Recently, the Supreme Court issued a stinging decision that established America’s women as second-class citizens.
In the case of Burwell v. Hobby Lobby, the Supreme Court found that bosses can refuse to provide legally mandated insurance coverage for birth control solely based on their religious views.
The idea that birth control is controversial, immoral or anything other than basic preventive care reflects the choice we have in the 2014 elections: Do we want to elect candidates who will fight for women’s access to basic health care? Or do we want to elect candidates who will support policies that would take us back to the 1950s?
The Supreme Court’s majority opinion was signed by five men who have never had to worry about paying for birth control, an unplanned pregnancy or how family planning will impact their next paycheck.
In the entire majority opinion’s 49 pages of text, the word “women” was used only 13 times — underscoring how little regard these justices and the elected officials who agree with them have for basic women’s health care.
It’s no accident, then, that the three women on the Court dissented against this ruling in the strongest possible terms, calling it “a minefield” and a decision of “startling breadth.” They wrote at length of the economic hardship created when women are forced to pay for contraception out of pocket, and the uncertainty created — both in the workplace and the home — when access to this care is called into question.
The Hobby Lobby decision underscores what we’ve already known for so long: Women’s rights are under attack, and it’s increasingly important that we elect candidates who are willing to stand up and fight for our values.
These attacks are far out of step with the beliefs held by most Americans — studies have repeatedly found that support for birth control and expanded access to contraception are mainstream values.
At some point in their lives, 99 percent of sexually active women will use some form of birth control. Of those who use the pill, nearly 60 percent use it for medical reasons other than contraception. Use of the pill can reduce the likelihood of ovarian cancer by as much as 50 percent, and it’s effective in treating conditions like endometriosis, pre-menstrual pain and migraines. Across all demographics and ethnicities — including Catholics, millennials, and baby boomers — support for birth control is strong.
All of which means that the candidates and elected officials who want to roll back access to this important preventive care aren’t just outside the mainstream, they’re simply too extreme.
Across the country, politicians running for office want to go even further than the Supreme Court did this week — working to repeal the entire preventive benefit, which also guarantees women can no longer be charged more for health insurance or denied coverage for so-called “pre-existing” conditions like domestic abuse or pregnancy. Many of these candidates also support extreme and dangerous so-called “personhood” measures, which if enacted, could interfere with personal, private decisions about birth control and fertility treatment. These battles are being fought in states across the country, from Texas to Colorado to North Carolina and here in Montana.

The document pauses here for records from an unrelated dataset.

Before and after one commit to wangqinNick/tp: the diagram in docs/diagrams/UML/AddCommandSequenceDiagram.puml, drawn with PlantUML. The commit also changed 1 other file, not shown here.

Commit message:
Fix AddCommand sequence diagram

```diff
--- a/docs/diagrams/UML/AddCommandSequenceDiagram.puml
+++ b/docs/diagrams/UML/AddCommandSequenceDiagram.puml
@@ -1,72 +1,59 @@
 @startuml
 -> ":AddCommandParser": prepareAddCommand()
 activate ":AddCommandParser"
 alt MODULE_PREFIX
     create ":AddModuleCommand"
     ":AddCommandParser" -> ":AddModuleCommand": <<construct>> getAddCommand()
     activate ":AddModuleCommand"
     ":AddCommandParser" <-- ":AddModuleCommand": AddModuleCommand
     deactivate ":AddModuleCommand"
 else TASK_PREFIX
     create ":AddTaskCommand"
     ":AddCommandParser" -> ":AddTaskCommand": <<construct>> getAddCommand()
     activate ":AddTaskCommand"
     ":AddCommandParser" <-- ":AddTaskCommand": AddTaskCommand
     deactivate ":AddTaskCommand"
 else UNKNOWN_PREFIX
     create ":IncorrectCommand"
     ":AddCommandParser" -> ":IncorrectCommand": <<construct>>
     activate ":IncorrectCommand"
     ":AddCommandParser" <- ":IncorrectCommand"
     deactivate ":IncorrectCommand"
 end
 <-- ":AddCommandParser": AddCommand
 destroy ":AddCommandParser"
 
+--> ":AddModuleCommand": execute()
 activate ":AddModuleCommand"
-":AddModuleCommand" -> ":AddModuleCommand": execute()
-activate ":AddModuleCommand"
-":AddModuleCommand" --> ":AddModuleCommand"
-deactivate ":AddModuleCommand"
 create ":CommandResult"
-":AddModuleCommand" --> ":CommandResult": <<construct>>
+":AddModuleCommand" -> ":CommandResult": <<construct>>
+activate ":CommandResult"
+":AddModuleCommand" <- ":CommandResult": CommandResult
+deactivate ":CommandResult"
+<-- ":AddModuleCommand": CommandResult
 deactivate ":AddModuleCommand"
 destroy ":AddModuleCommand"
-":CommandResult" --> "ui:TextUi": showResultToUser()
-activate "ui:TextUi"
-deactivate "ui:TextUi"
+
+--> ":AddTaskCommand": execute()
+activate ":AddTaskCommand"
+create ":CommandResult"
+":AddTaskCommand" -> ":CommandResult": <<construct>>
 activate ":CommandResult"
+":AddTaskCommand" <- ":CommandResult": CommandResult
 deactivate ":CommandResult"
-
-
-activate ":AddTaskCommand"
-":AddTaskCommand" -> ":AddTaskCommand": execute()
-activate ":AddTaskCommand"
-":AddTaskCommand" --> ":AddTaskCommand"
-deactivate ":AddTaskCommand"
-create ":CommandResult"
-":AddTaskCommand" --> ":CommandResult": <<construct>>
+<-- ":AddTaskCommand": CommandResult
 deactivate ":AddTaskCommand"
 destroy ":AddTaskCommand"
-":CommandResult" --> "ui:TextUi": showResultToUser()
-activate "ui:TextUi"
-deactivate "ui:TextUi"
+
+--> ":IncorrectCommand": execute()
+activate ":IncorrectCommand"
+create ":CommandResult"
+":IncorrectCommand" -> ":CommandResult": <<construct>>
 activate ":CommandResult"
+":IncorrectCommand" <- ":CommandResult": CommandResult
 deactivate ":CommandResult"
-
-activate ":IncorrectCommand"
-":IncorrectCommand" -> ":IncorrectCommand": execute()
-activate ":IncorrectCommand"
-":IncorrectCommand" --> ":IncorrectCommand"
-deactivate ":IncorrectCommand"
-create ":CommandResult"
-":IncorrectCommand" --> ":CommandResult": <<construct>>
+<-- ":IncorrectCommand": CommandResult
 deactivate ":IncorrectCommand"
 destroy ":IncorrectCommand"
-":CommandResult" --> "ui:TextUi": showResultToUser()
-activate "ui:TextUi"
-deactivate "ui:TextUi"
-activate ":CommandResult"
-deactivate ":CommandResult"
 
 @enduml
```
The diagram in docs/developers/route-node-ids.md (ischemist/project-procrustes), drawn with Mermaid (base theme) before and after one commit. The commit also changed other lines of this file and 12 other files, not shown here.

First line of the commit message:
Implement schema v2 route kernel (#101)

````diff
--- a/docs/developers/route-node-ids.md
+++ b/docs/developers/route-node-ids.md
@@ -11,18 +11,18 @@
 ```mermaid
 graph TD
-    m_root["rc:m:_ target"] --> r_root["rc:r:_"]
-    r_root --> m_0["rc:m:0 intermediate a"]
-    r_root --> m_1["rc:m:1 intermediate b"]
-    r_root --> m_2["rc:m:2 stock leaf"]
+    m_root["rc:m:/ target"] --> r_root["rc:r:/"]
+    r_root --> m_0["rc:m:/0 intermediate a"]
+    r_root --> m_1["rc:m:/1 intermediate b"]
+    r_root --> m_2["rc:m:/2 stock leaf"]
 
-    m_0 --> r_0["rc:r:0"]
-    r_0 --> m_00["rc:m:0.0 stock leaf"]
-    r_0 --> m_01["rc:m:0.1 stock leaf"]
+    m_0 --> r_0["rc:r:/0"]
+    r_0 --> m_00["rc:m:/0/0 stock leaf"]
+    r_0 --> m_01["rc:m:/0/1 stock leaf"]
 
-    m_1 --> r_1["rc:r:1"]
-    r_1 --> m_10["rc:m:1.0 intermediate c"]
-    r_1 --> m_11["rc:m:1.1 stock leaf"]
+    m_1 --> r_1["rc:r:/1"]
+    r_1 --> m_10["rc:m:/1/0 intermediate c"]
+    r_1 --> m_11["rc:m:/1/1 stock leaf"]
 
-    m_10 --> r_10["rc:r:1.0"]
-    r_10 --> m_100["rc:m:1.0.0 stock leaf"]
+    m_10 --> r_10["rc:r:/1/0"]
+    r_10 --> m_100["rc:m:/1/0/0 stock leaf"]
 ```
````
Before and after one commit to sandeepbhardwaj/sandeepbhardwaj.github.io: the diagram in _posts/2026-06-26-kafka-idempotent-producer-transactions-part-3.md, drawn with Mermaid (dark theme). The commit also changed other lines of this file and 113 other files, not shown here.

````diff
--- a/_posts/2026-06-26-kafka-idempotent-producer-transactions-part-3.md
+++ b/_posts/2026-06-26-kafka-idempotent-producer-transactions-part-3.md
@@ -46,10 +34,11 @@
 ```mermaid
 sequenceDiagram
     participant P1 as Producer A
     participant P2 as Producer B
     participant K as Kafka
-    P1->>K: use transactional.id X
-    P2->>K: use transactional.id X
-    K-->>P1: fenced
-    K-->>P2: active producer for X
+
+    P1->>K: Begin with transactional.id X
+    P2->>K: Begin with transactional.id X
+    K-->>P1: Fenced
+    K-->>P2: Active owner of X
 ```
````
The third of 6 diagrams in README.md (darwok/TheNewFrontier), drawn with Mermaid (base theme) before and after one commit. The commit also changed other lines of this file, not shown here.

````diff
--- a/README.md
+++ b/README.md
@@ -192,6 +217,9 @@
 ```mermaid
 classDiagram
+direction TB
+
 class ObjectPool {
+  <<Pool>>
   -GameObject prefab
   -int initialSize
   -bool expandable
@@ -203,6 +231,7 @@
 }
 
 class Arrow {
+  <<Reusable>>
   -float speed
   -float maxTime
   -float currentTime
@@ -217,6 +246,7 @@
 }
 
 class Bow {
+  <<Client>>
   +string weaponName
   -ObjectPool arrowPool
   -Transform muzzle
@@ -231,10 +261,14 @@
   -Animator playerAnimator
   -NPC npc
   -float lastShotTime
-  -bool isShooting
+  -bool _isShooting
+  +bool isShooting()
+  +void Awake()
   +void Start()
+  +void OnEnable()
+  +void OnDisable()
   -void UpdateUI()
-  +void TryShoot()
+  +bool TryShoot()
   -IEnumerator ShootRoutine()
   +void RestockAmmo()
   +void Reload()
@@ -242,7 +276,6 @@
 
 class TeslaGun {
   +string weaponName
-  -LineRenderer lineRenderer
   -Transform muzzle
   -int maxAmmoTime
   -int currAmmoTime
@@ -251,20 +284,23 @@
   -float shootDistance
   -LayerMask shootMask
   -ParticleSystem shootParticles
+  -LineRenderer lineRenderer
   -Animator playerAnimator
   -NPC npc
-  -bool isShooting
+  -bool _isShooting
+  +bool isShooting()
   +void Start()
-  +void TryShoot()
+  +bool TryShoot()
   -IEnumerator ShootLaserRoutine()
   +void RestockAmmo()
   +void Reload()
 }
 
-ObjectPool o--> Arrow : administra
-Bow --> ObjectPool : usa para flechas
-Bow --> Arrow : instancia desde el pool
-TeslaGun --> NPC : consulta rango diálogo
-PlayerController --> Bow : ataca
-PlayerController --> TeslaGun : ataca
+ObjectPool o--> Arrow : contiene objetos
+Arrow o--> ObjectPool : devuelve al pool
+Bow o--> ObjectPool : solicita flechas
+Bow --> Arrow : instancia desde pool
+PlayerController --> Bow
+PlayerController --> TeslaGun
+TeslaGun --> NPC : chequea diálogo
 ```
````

Our message to these candidates is clear: We’ve had enough. Here in Montana we’ll be doing everything we can to educate voters about the candidates who support access to women’s basic preventive care, like John Walsh. We will also be warning them about candidates like Steve Daines, who would roll back the clock on access. Daines sided with corporate special interests as he supported the Supreme Court’s Hobby Lobby decision. Daines has made continual efforts to take away a women’s right to make her own private health care decisions, outlaw common forms of birth control, put an end to prevention efforts, and allow the IRS to audit victims of rape.
With the help of dedicated supporters and volunteers across the state, we’ll be knocking on doors, making phone calls and doing everything necessary to ensure that we elect candidates who will reject this extreme anti-woman agenda and stand up for mainstream values.
In the 2012 elections, we achieved great things when women stood together and stood up for access to basic preventive care like contraception.
Now, in 2014, we have another opportunity, as well as an obligation, to send the clear message that women are watching. And we will be voting.